I still think it’s great.  And I still crave it.

But after this long over-due conversation I realize that all those years of resentment were based on nothing but my silly insecurities that held me back from a deeper relationship with my father.

I saw a look in his eyes that I recognized from my childhood, sitting at the dining room table trying not to jump in with an answer to his question before he completed his thoughts.

He enjoyed every minute of those learning sessions.

That look in his eyes that I took to mean disappointment that I wasn’t a son…I’m pretty damn sure it was a look of pride that it was his daughter who was capable, willing and craving to grow up to be the one he could stroll through the throes of intellectual connectivity with.

So until next time…

Your Daughter.

P.S.  Is this a good, non-sensational blog post? Wouldn’t want to disappoint you…:)

To Sleep Or Not To Sleep…That Is Not A Question

Shavuot.
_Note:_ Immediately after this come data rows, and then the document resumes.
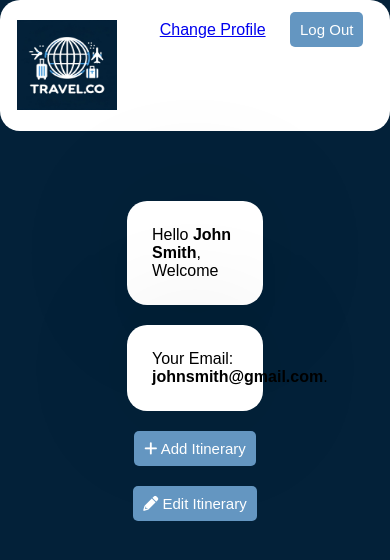
After one commit to T-Ginger-J/SOFE3700UFinal, a PHP site: page /Main/index.html in a window 390 px wide. The commit adds this page. Shown: the top 560 px of the page. Run offline with PHP 8.4, Linux system fonts and the light colour scheme; tables that the repository leaves empty or names only in its code hold one stand-in row (values such as "Sample post"); some libraries are stand-ins or nearby versions.

Commit message:
Added All html and updated css and js
So i brought in all my html files and updated all css and js, i also change the banner in all the pages to link to the proper place

```diff
--- a/Login-and-Registration/LRStyle.css
+++ b/Login-and-Registration/LRStyle.css
@@ -6,6 +6,8 @@
 }
 body{
     background: #032139;
+    font-family: Arial, sans-serif;
+    align-items: flex-start;
 }
 .container{
     display: flex;
@@ -69,3 +71,79 @@ body{
 .submit{
     width: 100%;
 }
+
+
+
+
+/******** Home Style *********/
+.nav{
+    background: #fff;
+    display: flex;
+    flex-direction: row;
+    justify-content: space-around;
+    border-radius: 20px;
+    line-height: 60px;
+    z-index: 100;
+}
+.logo{
+    padding-top: 10px;
+    font-size: 25px;
+    font-weight: 900;
+
+}
+.logo a{
+    text-decoration: none;
+    color: #000;
+}
+.right-links a{
+    padding: 0 10px;
+}
+main{
+    display: flex;
+    align-items: center;
+    justify-content: center;
+    margin-top: 60px;
+}
+.main-box{
+    display: flex;
+    flex-direction: column;
+    width: 40%;
+}
+.main-box .top{
+    display: flex;
+    flex-direction: row;
+    justify-content: space-between;
+}
+.bottom{
+    width: 100%;
+    margin-top: 20px;
+}
+@media only screen and (max-width:840px){
+    .main-box .top{
+        display: flex;
+        flex-direction: column;
+        justify-content: space-between;
+    }
+    .top .box{
+        margin: 10px 10px;
+    }
+    .bottom{
+        margin-top: 0;
+    }
+}
+.message{
+    text-align: center;
+    background: #f9eded;
+    padding: 15px 0px;
+    border:1px solid #699053;
+    border-radius: 5px;
+    margin-bottom: 10px;
+    color: red;
+}
+.button-itinerarycontainer {
+    display: flex;
+    justify-content: center; /* Horizontally center the buttons */
+    align-items: center; /* Vertically center the buttons */
+    flex-direction: column; /* Stack buttons vertically */
+    gap: 10px; /* Space between buttons */
+}
--- a/Main/form-handler.js
+++ b/Main/form-handler.js
@@ -4,5 +4,5 @@ document.getElementById('itinerary-form').addEventListener('submit', function(ev
     // Here you can handle the form data if needed
 
     // Redirect to another page
-    window.location.href = 'itinerary-details.php';
+    window.location.href = 'itinerary-details.html';
 });
--- /dev/null
+++ b/Main/index.html
@@ -0,0 +1,55 @@
+<!DOCTYPE html>
+<html lang="en">
+<head>
+    <meta charset="UTF-8">
+    <meta name="viewport" content="width=device-width, initial-scale=1.0">
+    <title>Home</title>
+    <link rel="stylesheet" href="https://cdnjs.cloudflare.com/ajax/libs/font-awesome/6.1.1/css/all.min.css">
+    <link rel="stylesheet" href="../Login-and-Registration/LRStyle.css">
+</head>
+<body>
+    <div class="nav">
+        <div class="logo">
+            <a href="index.html">
+                <img src="logo.jpg" alt="Logo" class="logo" style="width: 100px;height: 100px;">
+            </a>
+        </div>
+        <div class="right-links">
+            <a href="#">Change Profile</a>
+            <a href="../Login-and-Registration/login.html"><button class = "btn">Log Out</button></a>
+
+        </div>
+    </div>
+        <main>
+            <div class="main-box top">
+                <div class="top">
+                    <div class="box">
+                        <p>Hello <b>John Smith</b>, Welcome</p>
+                    </div>
+                    <div class="box">
+                        <p>Your Email: <b>johnsmith@gmail.com</b>.</p>
+                    </div>
+                </div>
+                <div class="bottom">
+                    <!-- <div class="box">
+                        <p>And you are <b>20 years old</b></p>
+                    </div> this is for other user info just add more box classes-->
+                </div>
+            </div>
+
+        </main>
+
+        <div class="button-itinerarycontainer">
+            <!-- Add Itinerary Button with Plus Icon -->
+            <button id="addItinerary" class="btn">
+                <i class="fa fa-plus"></i> Add Itinerary
+            </button>
+            <!-- Edit Itinerary Button with Pencil Icon -->
+            <button id="editItinerary" class="btn">
+                <i class="fa fa-pencil-alt"></i> Edit Itinerary
+            </button>
+        </div>
+        <!-- Link to the JavaScript file -->
+    <script src="script.js"></script>
+</body>
+</html>
--- a/Main/script.js
+++ b/Main/script.js
@@ -7,12 +7,12 @@ document.addEventListener('DOMContentLoaded', function() {
   addBtn.addEventListener('click', function() {
       console.log('Add itinerary clicked');
       // Redirect to the add-itinerary.html page when clicked
-      window.location.href = 'add-itinerary.php';
+      window.location.href = 'add-itinerary.html';
   });
 
   editBtn.addEventListener('click', function() {
       console.log('Edit itinerary clicked');
       // Code to handle editing an itinerary
-      window.location.href = 'edit-itinerary.php';
+      window.location.href = 'edit-itinerary.html';
   });
 });
```
Also changed, not shown: Login-and-Registration/login.html (added, +34 -0 lines), Login-and-Registration/registration.html (added, +39 -0 lines), Main/add-itinerary.html (added, +37 -0 lines), Main/edit-itinerary.html (added, +17 -0 lines), Main/hotels.html (added, +11 -0 lines), Main/itinerary-details.html (added, +51 -0 lines), Main/style-add-itinerary.css (line endings or trailing spaces).
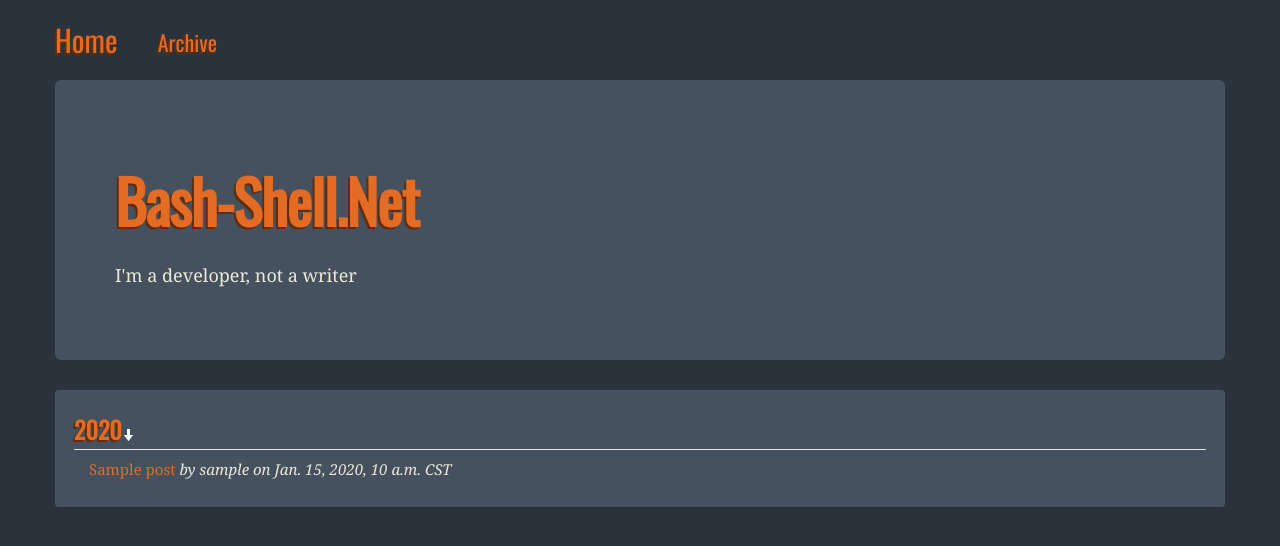
After one commit to jmichalicek/bsblog, a Django app: template bsblog/templates/bsblog/archive.html in a window 1280 px wide. The commit adds this page. Shown: the top 546 px of the page. Run offline with Django 3.2, Linux system fonts and the light colour scheme; the template is opened without the code that fills it: most values are stand-ins (such as "Sample title", 1, 10 or a date in 2020); some libraries are stand-ins or nearby versions.

Commit message:
Added archive view and template

```diff
--- /dev/null
+++ b/bsblog/templates/bsblog/archive.html
@@ -0,0 +1,20 @@
+{% extends 'bsblog/base.html' %}
+{% block primary %}
+
+{% regroup post_list by created_date.year as posts_by_year %}
+<div class="accordion">
+  {% for year in posts_by_year reversed %}
+  <div class="well section">
+    <div class="accordion-heading" data-toggle="collapse" data-target="#archive_{{ year.grouper }}"><h2>{{ year.grouper }}<i class="icon-arrow-down icon-white"></i></h2></div>
+    <div class="accordion-body collapse {% if forloop.first %}in{% endif %}" id="archive_{{ year.grouper }}">
+      {% for post in year.list reversed %}
+      <div class="accordion-inner">
+	<a href="{{ post.get_absolute_url }}">{{ post.title }}</a>
+	<em>by {{ post.user_profile.user.username}} on {{ post.created_date|date:"N j, Y, P T" }}</em>
+      </div>
+      {% endfor %}
+    </div> <!-- end accordion body -->
+  </div>
+{% endfor %}
+</div> <!--end accordion-->
+{% endblock%}
--- a/bsblog/templates/bsblog/base.html
+++ b/bsblog/templates/bsblog/base.html
@@ -13,7 +13,6 @@
       <div class="navbar-inner">
 	<div class="container">
 	  <a href="{% url bsblog_main %}#" class="brand">Home</a>
-	  <!-- archive link will go here when that is written
 	  <button class="btn btn-navbar" data-target=".nav-collapse" data-toggle="collapse" type="button">
 	    <span class="icon-bar"></span>
 	    <span class="icon-bar"></span>
@@ -21,9 +20,9 @@
 	  </button>
 	  <div class="nav-collapse collapse">
 	    <ul class="nav">
-              <li><a href="{% url bsblog_main %}">Blog</a></li>
+              <li><a href="{% url bsblog_archive %}">Archive</a></li>
             </ul>
-	  </div>-->
+	  </div>
 	</div>
       </div>
     </div>
--- a/bsblog/urls.py
+++ b/bsblog/urls.py
@@ -13,6 +13,7 @@ urlpatterns = patterns('',
                        url(r'^(?P<year>\d{4})/(?P<month>[a-z]{3})/(?P<day>\w{1,2})/(?P<slug>[-\w]+)/$',
                            'bsblog.views.item', name='bsblog_full_post_url'),
                        url(r'^projects/', 'bsblog.views.projects', name="projects_url"),
+                       url(r'^archive/$', 'bsblog.views.archive', name='bsblog_archive'),
                        url(r'^(?P<page>\d+)/$', 'bsblog.views.index', {'post_limit':post_limit}, name='bsblog_main'),
                        url(r'^$','bsblog.views.index', {'post_limit':post_limit}, name='bsblog_main'),
                        url(r'^(?P<category>\w+)/$', 'bsblog.views.index', name='bsblog_category'),
--- a/bsblog/views.py
+++ b/bsblog/views.py
@@ -19,8 +19,8 @@ def archive(request, year=None, month=None, category=None):
             post_list = post_list.filter(created_date__month=strptime(month,'%b').tm_mon)
 
     return render_to_response(
-        'bsblog/index.html',
-        {'post_list': post_list},
+        'bsblog/archive.html',
+        {'post_list': post_list.order_by('created_date')},
         context_instance=RequestContext(request)
         )
 
```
That little holiday no one ever focuses on.  The one where we celebrate receiving the Torah.  The one where we eat cheesecake because someone thought it would be a nice cultural addition to a Jewish holiday.  The one where I’m supposed to keep the kids quiet all morning so my husband can sleep after an entire night learning.  The one I’m not supposed to resent because, as a woman, I should be happy accepting that I don’t NEED to learn or that I can get my portion of Torah through my husband’s learning or that I can learn plenty of things other than Gemorah…

Well, guess what?

Not working…non of that…

Want to know why?

Because my husband won’t be staying up all night.  Not this year.  Not after years and years of frustration and anger every Shavuot night.

Want to know why?

Because when he was a little boy and was supposed to be learning the Aleph-Bet in order to read all those big books he was eventually going to be learning all Shavuot night, he was getting hit.

That’s right.

Smacked around by the teacher because he got the word wrong…or got distracted…or made a joke…or because the teacher was mad at his wife or kids…

So now he can’t make much sense of the letters that were beaten into him and doesn’t want to stay up all night getting depressed.

And me?

I’m a woman…a second-class citizen according to the Torah and don’t you dare try to pacify me with your theories.  And yeah, when I was a kid my father was upset that his sons didn’t want to learn with him, even as I begged to be taught because learning with me was a favor to me while learning with the boys was a commandment.  It’s ok…I don’t want to learn now anyway…I just don’t want you to make me feel like I’m supposed to dance with joy that there’s a holiday to celebrate receiving something that sits on my shoulders like the yoke that it is…something that is not always wonderful and beautiful…something that sometimes makes me feel dirty…small…insignificant and sometimes very lonely.

I’m Jewish because I was born Jewish.

I’m religious because I can’t not be – and believe me, I tried…

I’ve been taught that when the Jews said “we will do, and we will hear” all our souls joined in, regardless of whether or not they were in bodily form.  Well, I’m not sure that’s true.  I don’t think I was there.  I don’t feel like I was there.  I’m pretty sure no one measured someone’s worth in pages then…or thought that it didn’t matter if you were a nice person or a total shmuck as long as you knew how to learn…or said that someone who learned a lot knew about science and math and philosophy…I’m pretty sure people just accepted something with a willingness to explore it and see how it would work for them.

So if I was there most of the people I hear talking were at a different event…not my Matan Torah…

I’m about to end my sarcastic, painful and resentful rant.

Just know this.

My husband is a good person, a learned person, a highly intelligent human being with a great grasp on reason.

I am his wife – his equal, his partner…

And we’re going to be sleeping this Shavuot night, probably full of cheesecake because a little culture doesn’t kill anyone, and we are not going to let all of this get us down.

So there!